Scripture says, “it rains on the just and the unjust” and whether you see rain as a gift from God or a destructive force, both apply to every day life. If you live in the desert then rain is life. Without it, there is only dust and desolation. With it, the earth awakens and blooms. No matter who you are, what religion you follow or the deeds/misdeeds you’ve accomplished, the dark clouds and thunder are a promise of good things to come. So it is with God’s blessings. He provides for all His children and shows no favor, longing to have a relationship with every one of us. It gives Him pleasure to give us our hearts desire. Just as it is with blessings, we also suffer our own tragedies. The storms of life are common to one and all. Just when life blooms and grows, the floods come and wipe away much of what we’ve planted. It can sweep over us like a raging river, leaving its victim gasping for breath. One thing each of us knows to be true is that life can be difficult. If your faith is firmly grounded in Christ, you learn to sing through the storm. You find that each difficulty teaches a much-needed lesson and leaves you stronger. You learn to lean on the Author of life, instead of your own incomplete understanding. However you choose to look at rain, either as a blessing or one of life’s inconveniences, you cannot avoid it. Unless you were born in a cave and plan to never enter society, which means you wouldn’t be reading this anyway, you’re going to get caught in the rain. Let’s thank God for every good thing, and lean on Him when the storms of life rage around us. Bloom where you’ve been planted.
Posted 6/9/12 at 6:10 AM | Heidi Doose
What does prayer mean to you? Is it simply a form of meditation? Perhaps a last ditch effort or plea when times are tough? Or is it an amazing and powerful connection between the Divine and mankind? I’m usually amazed when I hear the phrase, “all I can do is pray.” In my opinion, that’s the equivalent of “I’m sorry, all I have is this nuclear warhead to take into battle.” I have seen amazing things happen, things that can’t be explained away by science, but by faith alone that a prayer was answered. Prayer is powerful stuff! Jesus promises us if we ask for anything in His name, He will give it to us.
You may ask me for anything in my name, and I will do it.
In that day you will no longer ask me anything. Very truly I tell you, my Father will give you whatever you ask in my name.
Until now you have not asked for anything in my name. Ask and you will receive, and your joy will be complete.
Now, please don’t confuse Jesus and Santa. Promising to be good for a year and handing over a list of wants isn’t exactly where I’m going. But God knows the desires of our heart and right now, the desire of my heart is to somehow sit in first class as my husband and I fly overseas to Abuja, Nigeria. I have short legs that swing like a kindergartener’s when I sit in almost any seat.
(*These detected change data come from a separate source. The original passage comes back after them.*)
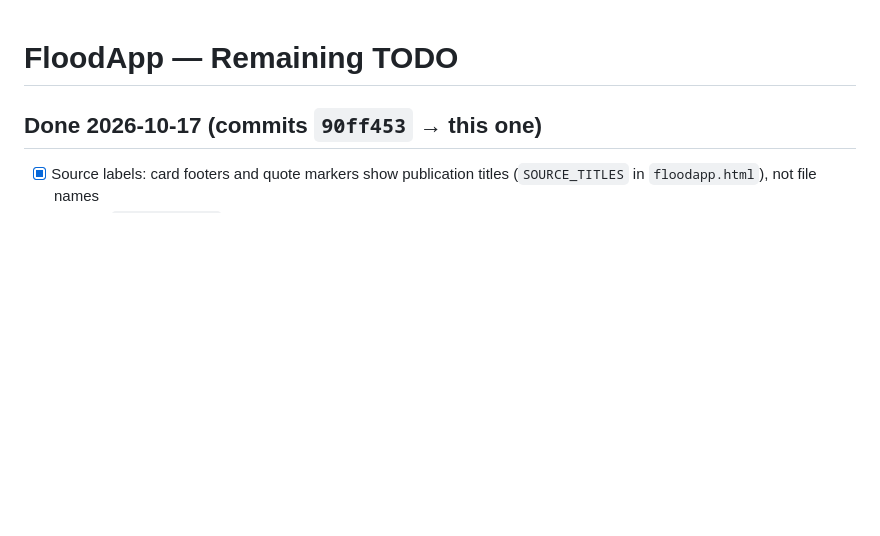
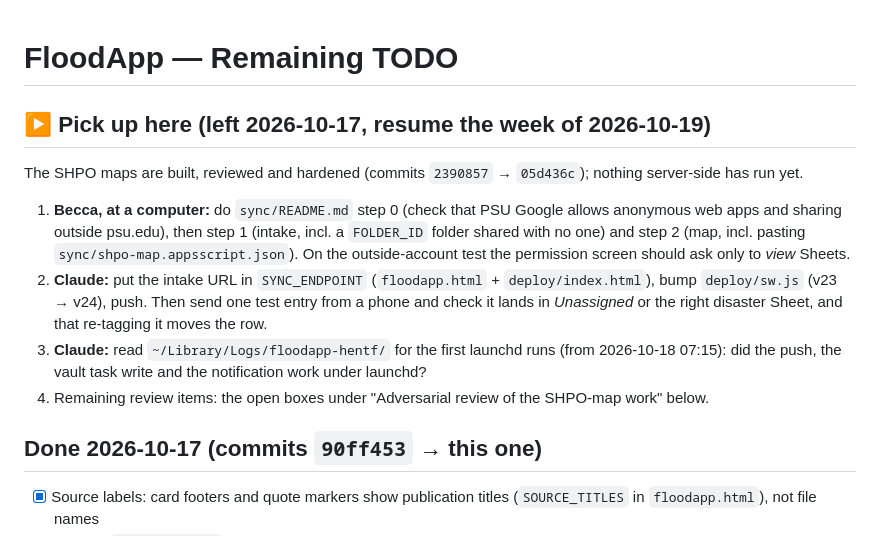
Before and after one commit to rkn2/ncpttFloodApp, a Markdown page: TODO.md, the part around the change. GitHub-like rendering; blank space fills up the shorter version.

Commit message:
TODO: pick-up-here note for next week (deploy, endpoint, first launchd logs)
Claude-Session: https://claude.ai/code/session_017indAss8BUepMcwXjqnKPB

```diff
--- a/TODO.md
+++ b/TODO.md
@@ -1,4 +1,11 @@
 # FloodApp — Remaining TODO
+
+## ▶ Pick up here (left 2026-10-17, resume the week of 2026-10-19)
+The SHPO maps are built, reviewed and hardened (commits `2390857` → `05d436c`); nothing server-side has run yet.
+1. **Becca, at a computer:** do `sync/README.md` step 0 (check that PSU Google allows anonymous web apps and sharing outside psu.edu), then step 1 (intake, incl. a `FOLDER_ID` folder shared with no one) and step 2 (map, incl. pasting `sync/shpo-map.appsscript.json`). On the outside-account test the permission screen should ask only to *view* Sheets.
+2. **Claude:** put the intake URL in `SYNC_ENDPOINT` (`floodapp.html` + `deploy/index.html`), bump `deploy/sw.js` (v23 → v24), push. Then send one test entry from a phone and check it lands in *Unassigned* or the right disaster Sheet, and that re-tagging it moves the row.
+3. **Claude:** read `~/Library/Logs/floodapp-hentf/` for the first launchd runs (from 2026-10-18 07:15): did the push, the vault task write and the notification work under launchd?
+4. Remaining review items: the open boxes under "Adversarial review of the SHPO-map work" below.
 
 ## Done 2026-10-17 (commits `90ff453` → this one)
 - [x] Source labels: card footers and quote markers show publication titles (`SOURCE_TITLES` in `floodapp.html`), not file names
```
After sitting for hours, they hurt with an ache that isn’t easily remedied and my feet and toes swell like little sausages. In first class, there are wonderful recliners that have foot rests and passengers are able to stretch out. Ahh “sleep, perchance to dream…” FULL POST